Authors created FRESS documents using a full, interactive text editor withbatch formatting. They could insert a marker at any point in a text document, which became the source, and "link" that selection to any other destination point in the same document or a different one. FRESS had two types of links: tags and jumps. A tag -- a one-way link -- indicated a connection to a single element such as an annotation, definition, or footnote. When the reader pointed to a tag with a light pen, the associated text appeared in another window on the screen for reference while the reader remained in the main document. Unlike a tag, a jump -- a bidirectional link -- indicated a path to another document. By following a jump, the reader was transferred from one document to another, and up to seven windows could be used to display documents simultaneously. By inserting links, authors could create paths through a large number of documents for themselves or others to explore. Since cross-reference markers (destinations of links) were displayed in the text, readers could backtrack through a sequence of links, retracing their steps through a path.

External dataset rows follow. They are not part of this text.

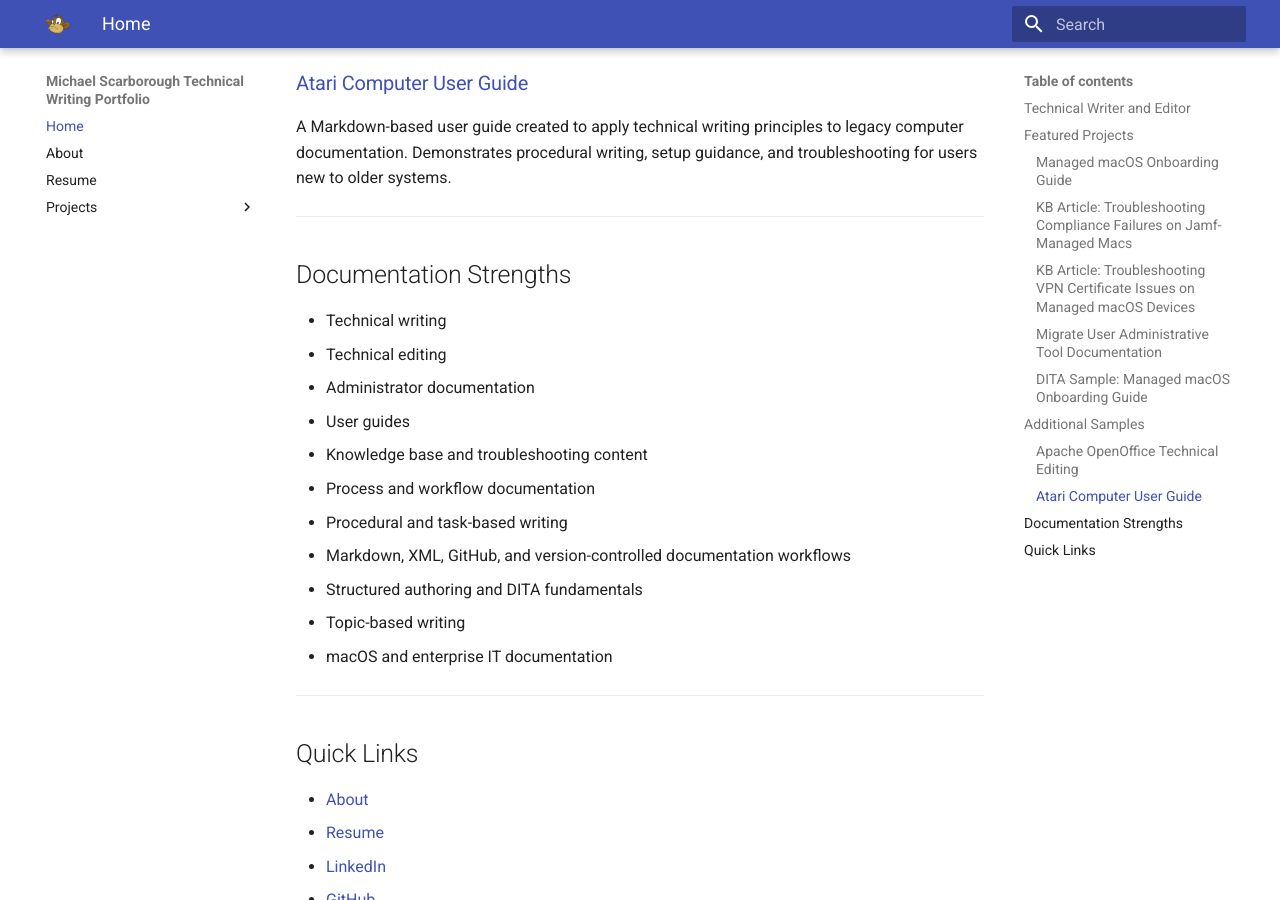
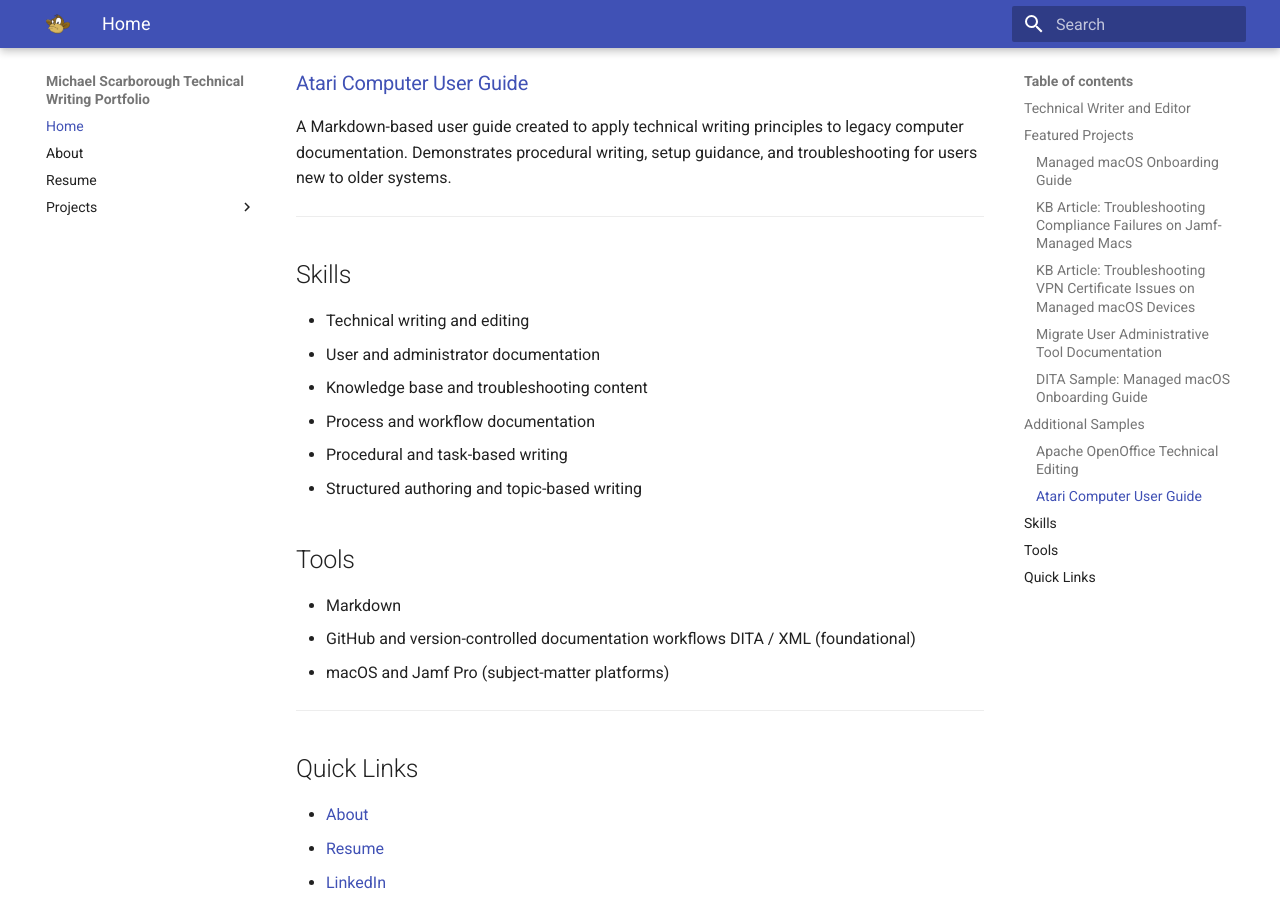
Before and after one commit to MackMike/technical-writing-portfolio-site, an MkDocs documentation site: the page built from docs/index.md, in a window 1280 px wide and 900 px high, scrolled down 1739 px. Built offline with MkDocs 1.6.1 and Material for MkDocs 9.7.7, drawn with Linux system fonts in a browser that asks for light colours.

Commit message:
Update index.md

```diff
--- a/docs/index.md
+++ b/docs/index.md
@@ -39,19 +39,22 @@
 
 ---
 
-## Documentation Strengths
+## Skills
 
-- Technical writing
-- Technical editing
-- Administrator documentation
-- User guides
+- Technical writing and editing
+- User and administrator documentation
 - Knowledge base and troubleshooting content
 - Process and workflow documentation
 - Procedural and task-based writing
-- Markdown, XML, GitHub, and version-controlled documentation workflows
-- Structured authoring and DITA fundamentals
-- Topic-based writing
-- macOS and enterprise IT documentation
+- Structured authoring and topic-based writing
+
+## Tools
+
+- Markdown
+- GitHub and version-controlled documentation workflows
+DITA / XML (foundational)
+- macOS and Jamf Pro (subject-matter platforms)
+
 ---
 
 ## Quick Links
```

FRESS allowed authors to attach "keywords" to links, thus providing a facility for readers to filter the information through which they wished to browse, and allowed users to name blocks of text for subsequent referencing and searching. With these facilities, a student reader could choose to see only annotations left by the professor, examine only those links that led to literary criticism of a poem, ignore for the moment all the comments written by classmates, or select all poems written by a certain poet or on a certain subject.
FRESS was used in production for more than a decade at Brown for both on-line documents and hard-copy manuscript production. Two educational experiments— one in a course on energy and one in a course on poetry—were conducted using hypertext "corpuses" created in the FRESS system. For the functions FRESS provided, it had two major drawbacks. First, students in the experimental courses often did not create many of their own links because the commands necessary to establish links were somewhat complex. Second, the system provided no spatial cues, and readers found it difficult to remember where they were in the information web.
To summarize, FRESS provided a set of essential tools for promoting connectivity, and also provided facilities for customizing an individual's view of a hypertext corpus. Audiovisualization, dynamics, and integration of applications as described above are not relevant to this early system.
From Nicole Yankelovitch, Norman Meyrowitz, and Andries van Dam, "Reading and Writing the Electronic Book" in Hypermedia and Literary Studies., ed. Paul Delany and George P. Landow. (Cambridge: MIT Press, 1991), 67-69.